This approach should be the same when picking your captain, who scores double points in each Gameweek.
In Gameweek 1 of 2023/24 Fantasy, picking a captain should be a very straightforward decision for most managers. Over 86 per cent currently own Erling Haaland (£14.0m) ahead of Manchester City’s trip to Burnley.
In any given Gameweek last season, Haaland was typically captained by over eight million of the 11.4million managers who played Fantasy. This suggests he will be the overwhelming armband favourite in Gameweek 1.
Granted, there are a number of strong alternatives such as Marcus Rashford (£9.0m) and Bukayo Saka (£8.5m). But with millions very likely to rely on Haaland, captaining anyone other than the Norwegian seems an unnecessary risk to start the season.
Go cheap on the bench
Managers should look to invest heavily in their starting XI and mainly use the bench for cut-price picks who you can turn to in emergencies.
For goalkeepers, a wise approach is to pick a £4.5m starter who offers plenty of save points in addition to clean-sheet potential, and who has a deputy costing only £4.0m.
Alternatively, rotate a pair of £4.5m ‘keepers according to their fixtures and spend no more than £9.0m.
In defence this season, all three promoted clubs have regular starters who cost only £4.0m. Burnley’s Jordan Beyer, Sheffield United’s George Baldock and Luton Town’s Amari’i Bell can prove very valuable squad players, freeing up funds for the bigger spends in attack.
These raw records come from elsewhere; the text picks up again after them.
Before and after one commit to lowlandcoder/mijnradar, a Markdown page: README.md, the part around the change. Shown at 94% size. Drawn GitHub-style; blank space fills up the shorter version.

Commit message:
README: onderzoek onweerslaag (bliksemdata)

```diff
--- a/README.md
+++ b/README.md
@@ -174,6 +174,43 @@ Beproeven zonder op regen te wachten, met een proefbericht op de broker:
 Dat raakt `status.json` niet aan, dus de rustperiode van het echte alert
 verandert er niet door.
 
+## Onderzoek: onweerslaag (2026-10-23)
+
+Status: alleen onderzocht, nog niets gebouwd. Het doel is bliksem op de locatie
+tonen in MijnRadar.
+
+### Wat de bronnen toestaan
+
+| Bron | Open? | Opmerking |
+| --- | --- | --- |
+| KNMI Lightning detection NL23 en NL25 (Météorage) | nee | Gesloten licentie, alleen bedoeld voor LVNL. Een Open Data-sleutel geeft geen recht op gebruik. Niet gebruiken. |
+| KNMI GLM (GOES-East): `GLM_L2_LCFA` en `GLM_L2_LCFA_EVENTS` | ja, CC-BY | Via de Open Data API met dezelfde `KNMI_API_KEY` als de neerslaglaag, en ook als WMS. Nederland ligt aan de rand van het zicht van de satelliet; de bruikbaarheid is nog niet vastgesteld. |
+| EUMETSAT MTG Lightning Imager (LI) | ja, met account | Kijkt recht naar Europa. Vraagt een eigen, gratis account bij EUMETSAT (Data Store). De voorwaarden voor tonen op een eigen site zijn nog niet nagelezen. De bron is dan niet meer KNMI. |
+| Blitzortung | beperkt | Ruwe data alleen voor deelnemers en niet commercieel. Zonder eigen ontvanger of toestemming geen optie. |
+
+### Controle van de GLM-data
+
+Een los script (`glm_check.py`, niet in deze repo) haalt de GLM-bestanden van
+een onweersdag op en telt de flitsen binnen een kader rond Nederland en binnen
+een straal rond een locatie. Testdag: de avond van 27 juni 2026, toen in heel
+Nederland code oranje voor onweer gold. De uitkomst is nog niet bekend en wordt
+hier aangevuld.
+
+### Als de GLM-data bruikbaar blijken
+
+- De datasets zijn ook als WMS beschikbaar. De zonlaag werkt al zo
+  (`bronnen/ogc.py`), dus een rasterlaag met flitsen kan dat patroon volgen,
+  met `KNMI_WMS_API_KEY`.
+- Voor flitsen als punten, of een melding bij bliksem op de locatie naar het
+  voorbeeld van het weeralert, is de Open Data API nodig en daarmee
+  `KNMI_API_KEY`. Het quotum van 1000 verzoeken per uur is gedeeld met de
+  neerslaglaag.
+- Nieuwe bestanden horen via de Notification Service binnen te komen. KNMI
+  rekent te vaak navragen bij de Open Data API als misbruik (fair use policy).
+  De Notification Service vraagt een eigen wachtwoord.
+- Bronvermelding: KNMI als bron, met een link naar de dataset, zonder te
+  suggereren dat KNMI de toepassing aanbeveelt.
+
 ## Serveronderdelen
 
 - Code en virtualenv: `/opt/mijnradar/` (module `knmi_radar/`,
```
A smart tactic can be to rotate your squad, swapping players between your scoring XI and your non-scoring bench according to who has the best fixtures.
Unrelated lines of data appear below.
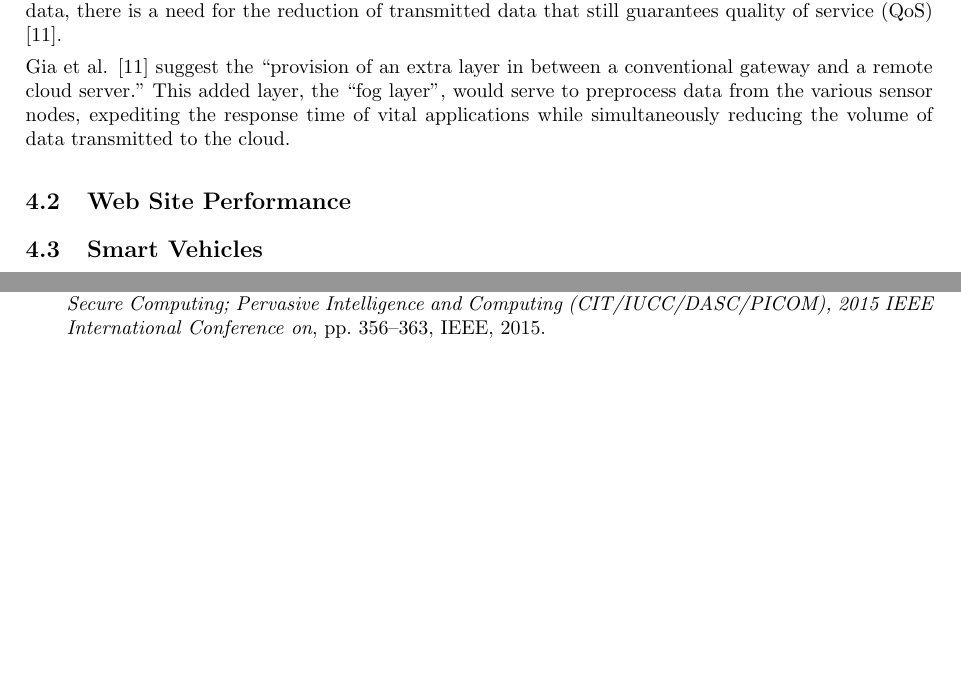
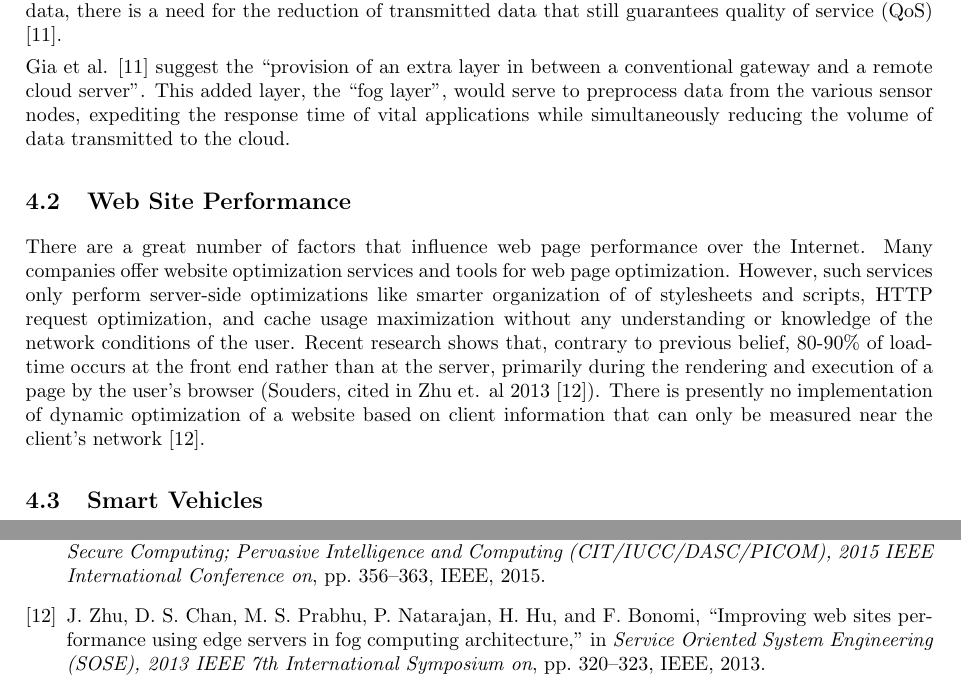
Before and after one commit to pdev55/fogcomputing, a LaTeX document (report.tex): two parts of pages 6 and 7 of 7, joined at a grey line, cut so that both start at the same text, the shorter picture padded with empty space. Compiled offline with pdfLaTeX.

Commit message:
Expanded Applications

```diff
--- a/report.tex
+++ b/report.tex
@@ -116,9 +116,10 @@ Fog computing was conceptualized as an extension of the cloud to address service
 \subsection{Real-time health monitoring}
 Wireless Body Area Networks (WBAN) is an important technology in healthcare Internet-of-Things (IoT) applications that allows for the unobtrusive monitoring and recording of various vital signs of a patient in real-time. Many health-monitoring systems employ cloud servers for their low cost, processing power, and high storage volume. The primary drawbacks of relying on the cloud paradigm for such a system are the high latency and the volume of data transmitted over the network by such a large number of sensor nodes. For such a system that is highly dependent on accurate, real-time processing of large amounts of data, there is a need for the reduction of transmitted data that still guarantees quality of service (QoS) \cite{gia2015fog}.
 
-Gia et al. \cite{gia2015fog} suggest the “provision of an extra layer in between a conventional gateway and a remote cloud server.” This added layer, the “fog layer”, would serve to preprocess data from the various sensor nodes, expediting the response time of vital applications while simultaneously reducing the volume of data transmitted to the cloud.
+Gia et al. \cite{gia2015fog} suggest the ``provision of an extra layer in between a conventional gateway and a remote cloud server''. This added layer, the ``fog layer'', would serve to preprocess data from the various sensor nodes, expediting the response time of vital applications while simultaneously reducing the volume of data transmitted to the cloud.
 
 \subsection{Web Site Performance}
+There are a great number of factors that influence web page performance over the Internet. Many companies offer website optimization services and tools for web page optimization. However, such services only perform server-side optimizations like smarter organization of of stylesheets and scripts, HTTP request optimization, and cache usage maximization without any understanding or knowledge of the network conditions of the user. Recent research shows that, contrary to previous belief, 80-90\% of load-time occurs at the front end rather than at the server, primarily during the rendering and execution of a page by the user's browser (Souders, cited in Zhu et. al 2013 \cite{zhu2013improving}). There is presently no implementation of dynamic optimization of a website based on client information that can only be measured near the client's network \cite{zhu2013improving}.
 
 \subsection{Smart Vehicles}
 
```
In this case, limit that tactic to budget ‘keepers and defenders and simply plough the rest of your budget into your starting XI.
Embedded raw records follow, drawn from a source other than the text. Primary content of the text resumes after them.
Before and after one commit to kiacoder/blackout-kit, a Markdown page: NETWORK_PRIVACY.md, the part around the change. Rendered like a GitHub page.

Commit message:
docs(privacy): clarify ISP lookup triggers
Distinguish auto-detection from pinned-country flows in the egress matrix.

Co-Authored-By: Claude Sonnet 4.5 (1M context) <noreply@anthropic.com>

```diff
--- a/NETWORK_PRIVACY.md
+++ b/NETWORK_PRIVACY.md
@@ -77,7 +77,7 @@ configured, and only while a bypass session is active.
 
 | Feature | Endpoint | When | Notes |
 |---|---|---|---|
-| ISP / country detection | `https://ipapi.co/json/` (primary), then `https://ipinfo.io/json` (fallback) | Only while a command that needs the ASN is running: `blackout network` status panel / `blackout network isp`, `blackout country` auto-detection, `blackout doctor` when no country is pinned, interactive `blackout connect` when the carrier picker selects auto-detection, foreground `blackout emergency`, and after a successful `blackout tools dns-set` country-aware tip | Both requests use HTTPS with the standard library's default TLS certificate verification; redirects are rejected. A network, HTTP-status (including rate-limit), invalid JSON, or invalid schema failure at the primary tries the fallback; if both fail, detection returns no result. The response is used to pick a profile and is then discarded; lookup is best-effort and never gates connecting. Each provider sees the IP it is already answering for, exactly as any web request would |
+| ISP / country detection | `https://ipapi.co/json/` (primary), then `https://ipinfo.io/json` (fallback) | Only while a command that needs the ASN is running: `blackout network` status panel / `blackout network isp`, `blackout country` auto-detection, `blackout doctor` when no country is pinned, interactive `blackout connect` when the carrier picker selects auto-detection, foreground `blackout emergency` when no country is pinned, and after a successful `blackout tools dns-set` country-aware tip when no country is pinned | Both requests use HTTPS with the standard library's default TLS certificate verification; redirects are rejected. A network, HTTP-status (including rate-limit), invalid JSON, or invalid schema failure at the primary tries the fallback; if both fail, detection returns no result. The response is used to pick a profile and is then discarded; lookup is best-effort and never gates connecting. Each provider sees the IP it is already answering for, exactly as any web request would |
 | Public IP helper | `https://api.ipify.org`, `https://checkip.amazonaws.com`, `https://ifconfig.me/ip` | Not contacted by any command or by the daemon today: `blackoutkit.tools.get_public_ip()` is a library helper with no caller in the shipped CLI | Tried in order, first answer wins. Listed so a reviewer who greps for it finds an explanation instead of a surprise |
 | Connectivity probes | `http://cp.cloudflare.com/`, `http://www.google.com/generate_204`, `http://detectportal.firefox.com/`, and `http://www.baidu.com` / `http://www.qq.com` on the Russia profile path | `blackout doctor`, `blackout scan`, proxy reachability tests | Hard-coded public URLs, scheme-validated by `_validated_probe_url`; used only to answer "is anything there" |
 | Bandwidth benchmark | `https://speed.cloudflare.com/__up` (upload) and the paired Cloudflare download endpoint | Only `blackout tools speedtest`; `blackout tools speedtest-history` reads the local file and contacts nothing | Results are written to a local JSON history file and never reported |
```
As midfielders and forwards are far more likely to deliver huge points returns in Fantasy, managers should focus the majority of their funds in attack.
Price points can help structure your squad
An opening squad should be structured in such a way that a manager is well-placed to react to any early trends without the need for multiple transfers.
After all, managers are only given one free transfer in each Gameweek, and every additional transfer costs four points.
Using price points across each outfield position is a key tactic for planning ahead.
For example, some managers may decide to start with Ollie Watkins (£8.0m) alongside Haaland as their second forward in a 3-5-2 formation.
Watkins' cost of £8.0m essentially allows a single-transfer move to any other forward apart from the pricier Harry Kane (£12.5m).
In midfield, by starting with Rashford or Son Heung-min (both £9.0m), managers need just one transfer to bring in any other player in the position, apart from Mohamed Salah (£12.5m) and Kevin De Bruyne (£10.5m).
For defenders, the £5.5m price point covers a host of key names such as Luke Shaw, Reece James, Ben Chilwell and John Stones.
By starting the season with Shaw, managers could easily move to James if Chelsea find their form under Mauricio Pochettino. Depending on price rises/falls, of course.
Do your research
After assessing the player price list for Fantasy 2023/24 and the fixtures, follow pre-season form, set-piece takers, new signings and any changes of head coach and/or tactics.
The more knowledge you can soak up, the better chance there is of gaining an early advantage over your mini-league rivals.
Don’t pencil in a transfer for Gameweek 2 in advance. If a key player gets injured or dropped in Gameweek 1, you may have far more important issues to deal with than the move you were planning to make.
Instead, managers should construct their squads in a way that avoids the need to make a transfer in Gameweek 2.
This affords the luxury of heading into Gameweek 3 with two free transfers, which can open up a lot more options for squad surgery.
Crucially, by keeping faith in their early plans and waiting until Gameweek 3 before making any changes, managers also have an extra Gameweek's worth of valuable new information to base their decisions on.
Part 1: What is FPL and how to play
Part 2: How to pick a squad
Part 3: Managing your team
Part 4: How to make transfers
Part 5: How FPL points are scored
Part 6: How to use chips
Part 7: Mini-leagues and FPL Cups
Part 8: How to use the statistics menu